Some Hunterstruct Thoughts On Small Home Design . . .
Though a few hold outs remain, most home designers now recognise the importance of minimising building footprints for a variety of reasons, environmental and budgetary among them.
Certainly, designing smaller homes comes with its own set of challenges. Faced by footprint limitations as well as the usual height restrictions, the common temptation of many designers is to try to do too much with too little, a scenario that all too often results in cramped, hard-to use spaces. Except in rare cases, every design project faces compromises. Most often, time spent plotting will achieve a reasonable compromise by finding a suitable balance between expectations and the factors impinging on them.
Avoiding the temptation to “try to do too much with too little,” experienced small home designers resort to a variety of methods to meet design challenges. We’ll touch on some of these ideas below, because their use often marks the difference between superb and second rate results. Laurabrook Gallery
It sounds oversimplified, but managing spatial limits is simple: design smarter
Designing smarter begins with recognising exactly which elements of home design increase a user’s sense of space, and which detract from it. The first limit traditional designers have imposed on this sense of spaciousness is walls. Yes, sometimes they’re crucial. For privacy and comfort, we need bathroom and bedroom divisions within a home space as much as we need exterior walls. But for most areas in homes, privacy is not a requirement, ease of use is. Laurabrook Gallery
Gone are the days when kitchens and their users were tucked away out of sight. Gone are the days when valuable floor space was eaten up by lengthy hallways. View a Laurabrook video …
Removing sightline-restricting walls is only the first step in a general move to increase sightlines in every direction possible. The next direction is up.
Every Hunterstruct home design features vaulted or coffered ceilings. Like open-concept floor plans, elevated, specialised ceilings provide users that all-important sensation of open space and freedom of movement. We use this same, sightline-increasing approach elsewhere in buildings, particularly at ground level where ceiling heights do not need to be the traditional 7-8 foot finished height. An ideal ground-level ceiling will be a about nine feet. This allows at least a full eight feet beneath any ductwork installed for heating and other requirements.
In tandem with minimising partitions whenever possible, elevated ground-level ceilings are a good first step to transforming the traditional cramped, poorly lit basement into a desirable place to be.

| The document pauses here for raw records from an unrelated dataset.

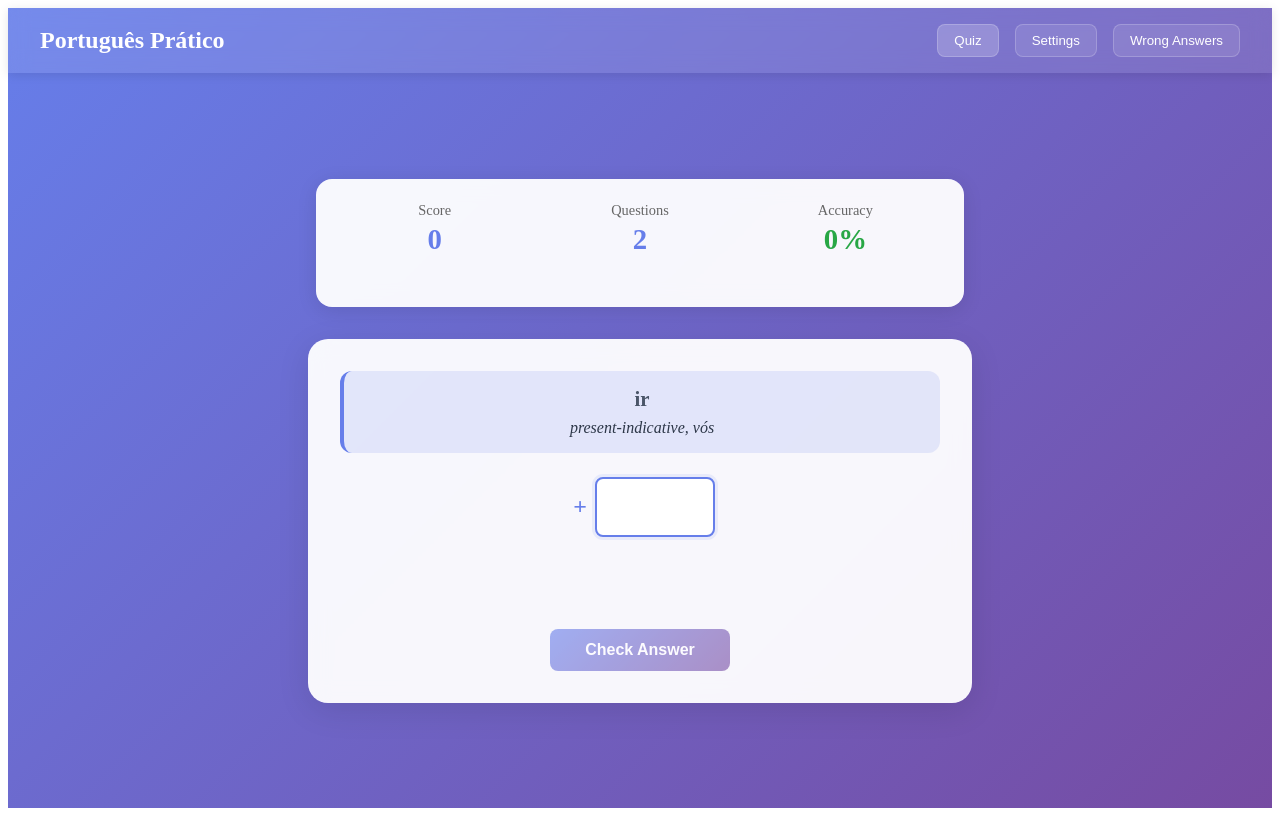
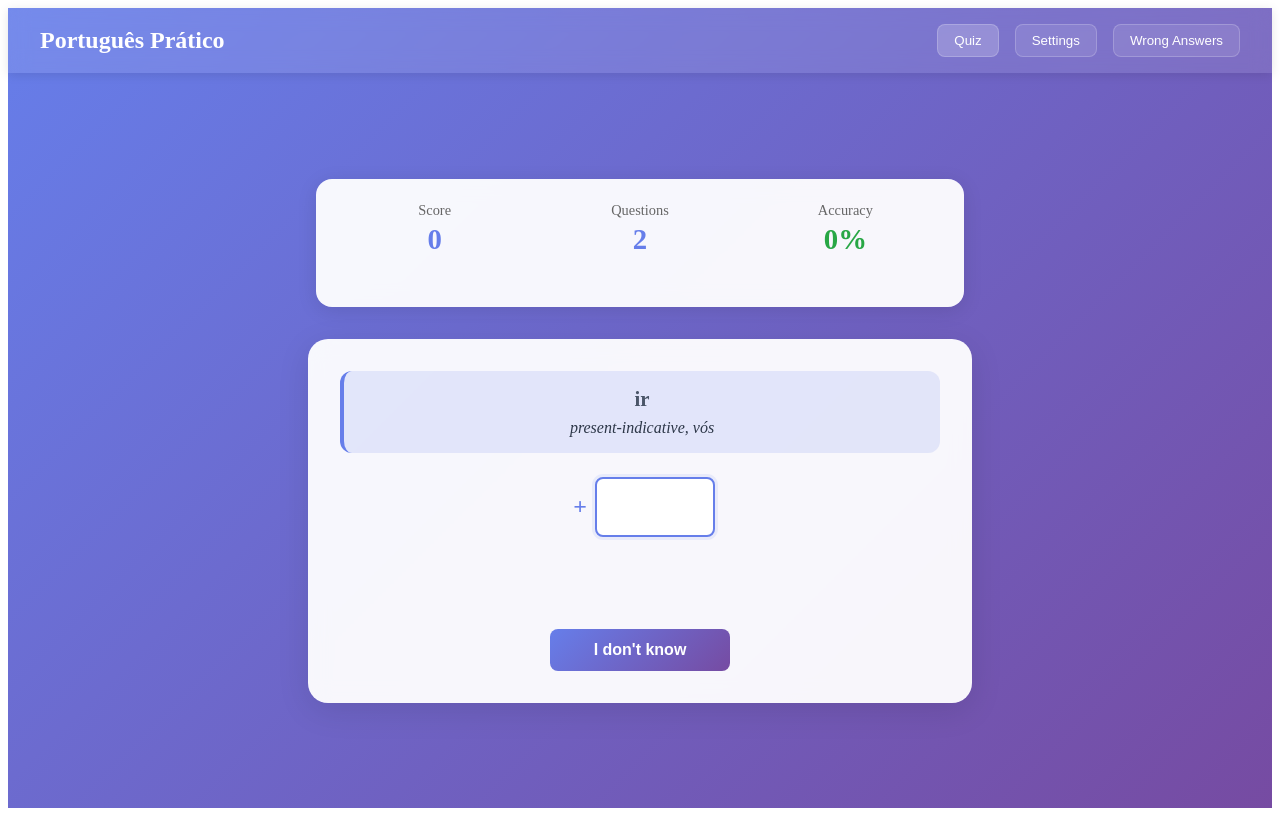
Before and after one commit to oriooctopus/portugues-practico, a React (Vite) app in the folder portugues-pratico/: page / in a window 1280 px wide. Built offline with nearby package versions, Linux system fonts and the light colour scheme.

Commit message:
Deploy to GitHub Pages

```diff
--- a/portugues-pratico/src/components/Feedback.tsx
+++ b/portugues-pratico/src/components/Feedback.tsx
@@ -186,9 +186,6 @@ export const Feedback: React.FC<
       onCheckAnswer();
     }
   };
-
-  const isDisabled =
-    !isAnswered && !userAnswer.trim();
 
   const getExplanationText = () => {
     const verbType =
@@ -482,11 +479,12 @@ export const Feedback: React.FC<
         <ActionButton
           onClick={handleButtonClick}
           isAnswered={isAnswered}
-          disabled={isDisabled}
         >
           {isAnswered
             ? "Next Question"
-            : "Check Answer"}
+            : userAnswer.trim()
+            ? "Check Answer"
+            : "I don't know"}
         </ActionButton>
       </ButtonsContainer>
     </FeedbackContainer>
--- a/portugues-pratico/src/components/QuizView.tsx
+++ b/portugues-pratico/src/components/QuizView.tsx
@@ -114,12 +114,8 @@ export const QuizView: React.FC =
       ) => {
         if (e.key === "Enter") {
           if (!state.isAnswered) {
-            // Only check answer if there's a user answer
-            if (
-              state.userAnswer.trim()
-            ) {
-              checkAnswer();
-            }
+            // Check answer (will handle "I don't know" if no input)
+            checkAnswer();
           } else {
             // If answer is incorrect, retry; otherwise go to next question
             if (
```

Of course, these tactics are only a couple of ways to make small feel big, and there are many more, all designed to increase interest and usability in smaller homes, or as we like to think of it, make more of less through sensible design. Sensible design begins every great building result. Laurabrook Gallery